Newly available on our website today is the complete oral history the Milken Archive conducted with Dave and Iola Brubeck in 2003 (an excerpt was available previously). Divided into three sections, the Brubecks discuss how they saw and used music, jazz in particular, as a way to unite people from all walks of life, all religions and all parts of the world. The power of jazz was a phenomena that Dave witnessed repeatedly—whether while touring Soviet Union satellite states where he attended secret meetings of jazz musicians, or when touring the segregated American South and quite literally putting African-American sounds and musicians front and center.
The Brubecks rarely missed an opportunity to use music's unifying power to maximum effect.

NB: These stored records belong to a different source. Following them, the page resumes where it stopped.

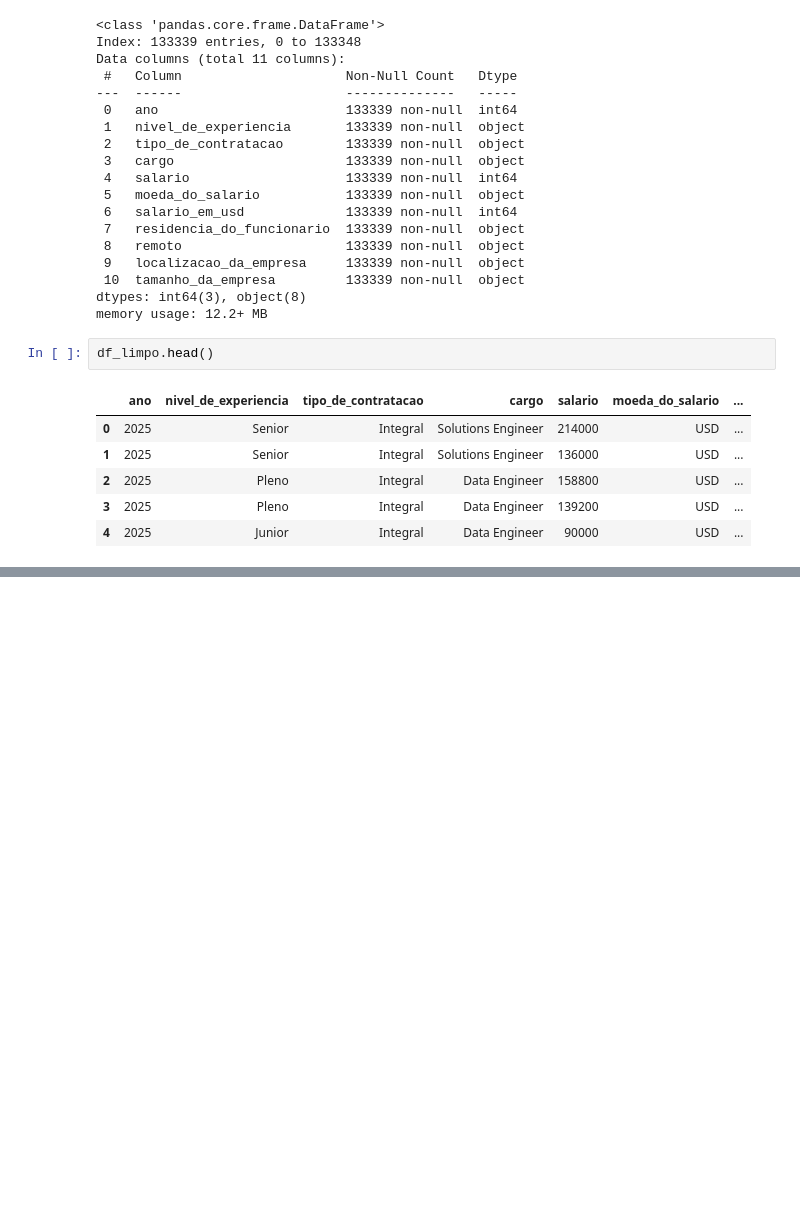
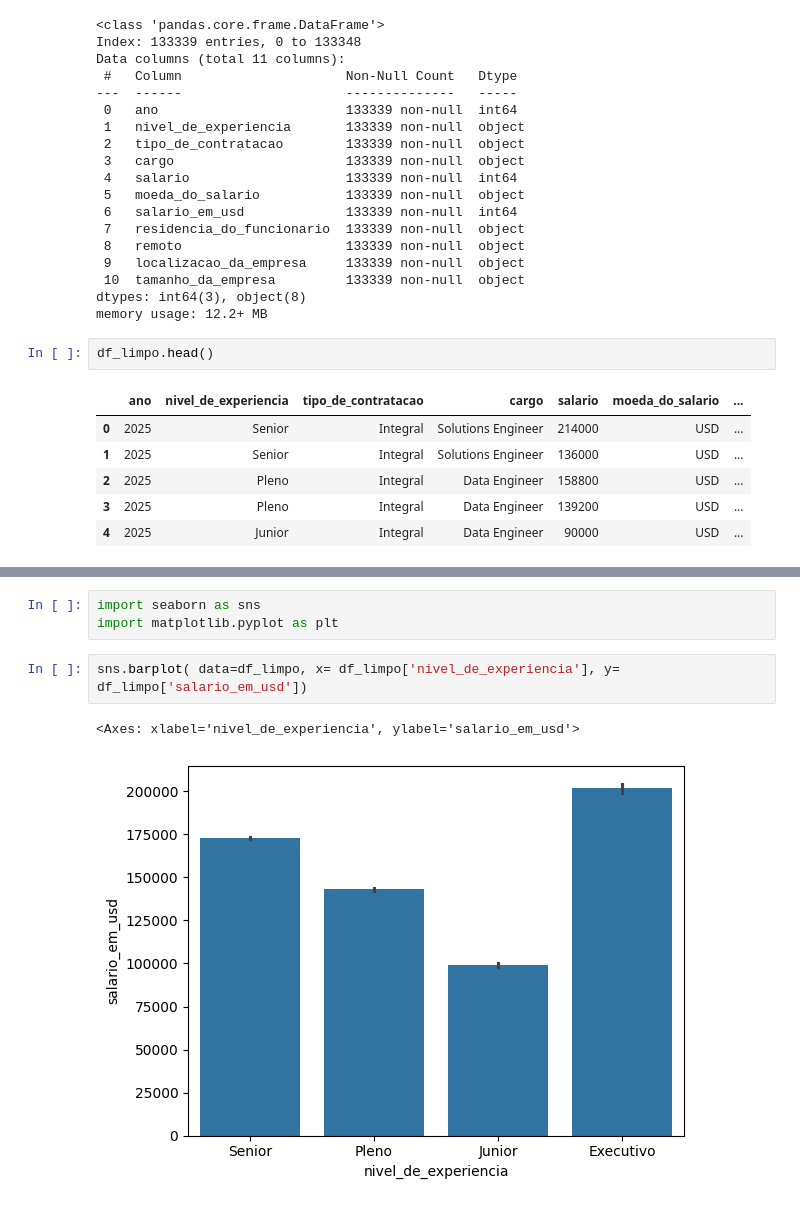
Before and after one commit to PedroCeratoo/ImersaoDataScienceAlura, a Jupyter notebook: ImersaoDS.ipynb, the cells around one changed output, grey strips where cells are left out. Cells and saved outputs as stored; diff of their text form; blank space fills up the shorter version.

```diff
--- a/ImersaoDS.ipynb
+++ b/ImersaoDS.ipynb
@@ -425,0 +433,8 @@ df_limpo.head()
+# %%
+import seaborn as sns
+import matplotlib.pyplot as plt
+# %%
+sns.barplot( data=df_limpo, x= df_limpo['nivel_de_experiencia'], y= df_limpo['salario_em_usd'])
+# %% [output]
+<Axes: xlabel='nivel_de_experiencia', ylabel='salario_em_usd'>
+[figure, added]
```
Also changed, not shown: parts of 14 cells of this notebook.
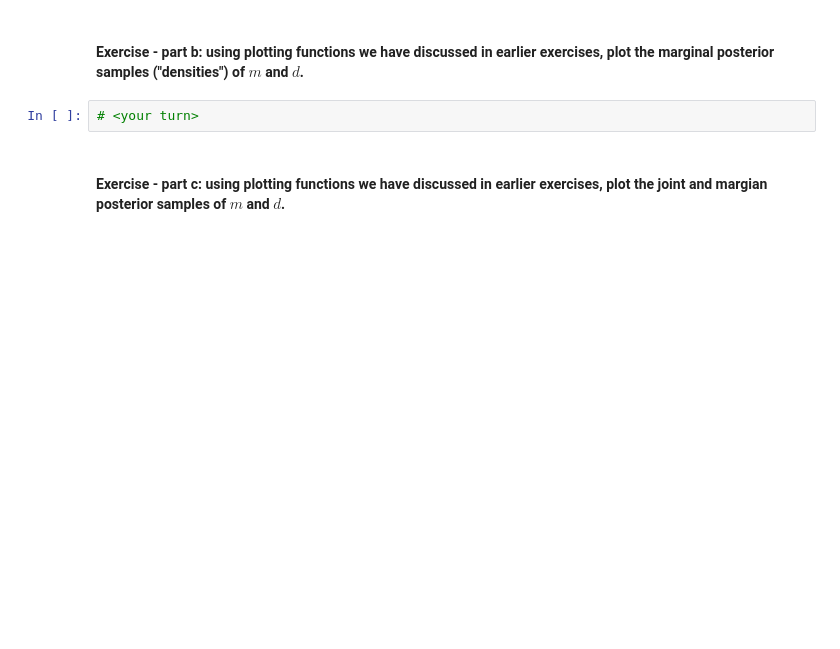
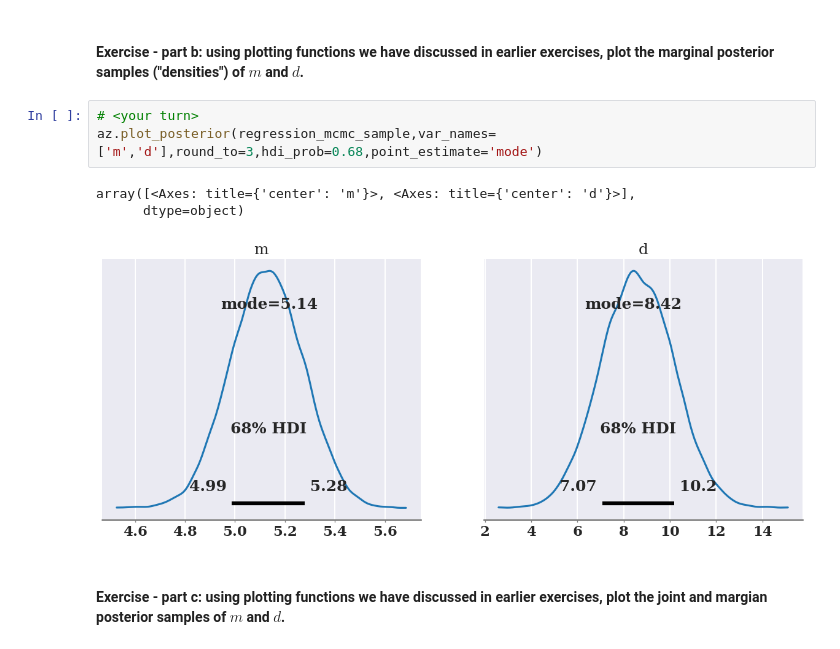
Before and after one commit to CobusL/PHYS4003-tutorials, a Jupyter notebook: Tutorials/T2_update_part1-answers_halfway.ipynb, the cells around one changed output. Drawn from its saved outputs; the diff is of its cells as text; blank space fills up the shorter version.

```diff
--- a/Tutorials/T2_update_part1-answers_halfway.ipynb
+++ b/Tutorials/T2_update_part1-answers_halfway.ipynb
@@ -433,6 +492,11 @@ fit_summary
 #### Exercise - part b: using plotting functions we have discussed in earlier exercises, plot the marginal posterior samples ("densities") of $m$ and $d$.
 # %%
 # <your turn>
+az.plot_posterior(regression_mcmc_sample,var_names=['m','d'],round_to=3,hdi_prob=0.68,point_estimate='mode')
+# %% [output]
+array([<Axes: title={'center': 'm'}>, <Axes: title={'center': 'd'}>],
+      dtype=object)
+[figure, added]
 # %% [markdown]
 #### Exercise - part c: using plotting functions we have discussed in earlier exercises, plot the joint and margian posterior samples of $m$ and $d$.
 # %%
```
Also changed, not shown: parts of 22 cells of this notebook.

In the cantata Gates of Justice—the focal point of this oral history—they successfully combined Bach, The Beatles, Simon and Garfunkel, Martin Luther King, Jr., a shofar call-to-arms, and a Mexican Hat Dance to unite cultures and generations.
"What will tomorrow bring? … That's up to you."
— Iola Brubeck, Gates of Justice
Listen to Dave and Iola Brubeck share the inspirations behind and significance of Gates of Justice, as well as their hopes and visions for future generations.
We've profiled the fascinating history of Jonathan Klein's Hear, O Israel a few times in our news and features. Now, the story of a how a remarkable, private-label Jewish prayer service featuring Herbie Hancock, Ron Carter and other jazz greats came to be recorded in 1967 (and rerecorded in 1992) has its own website.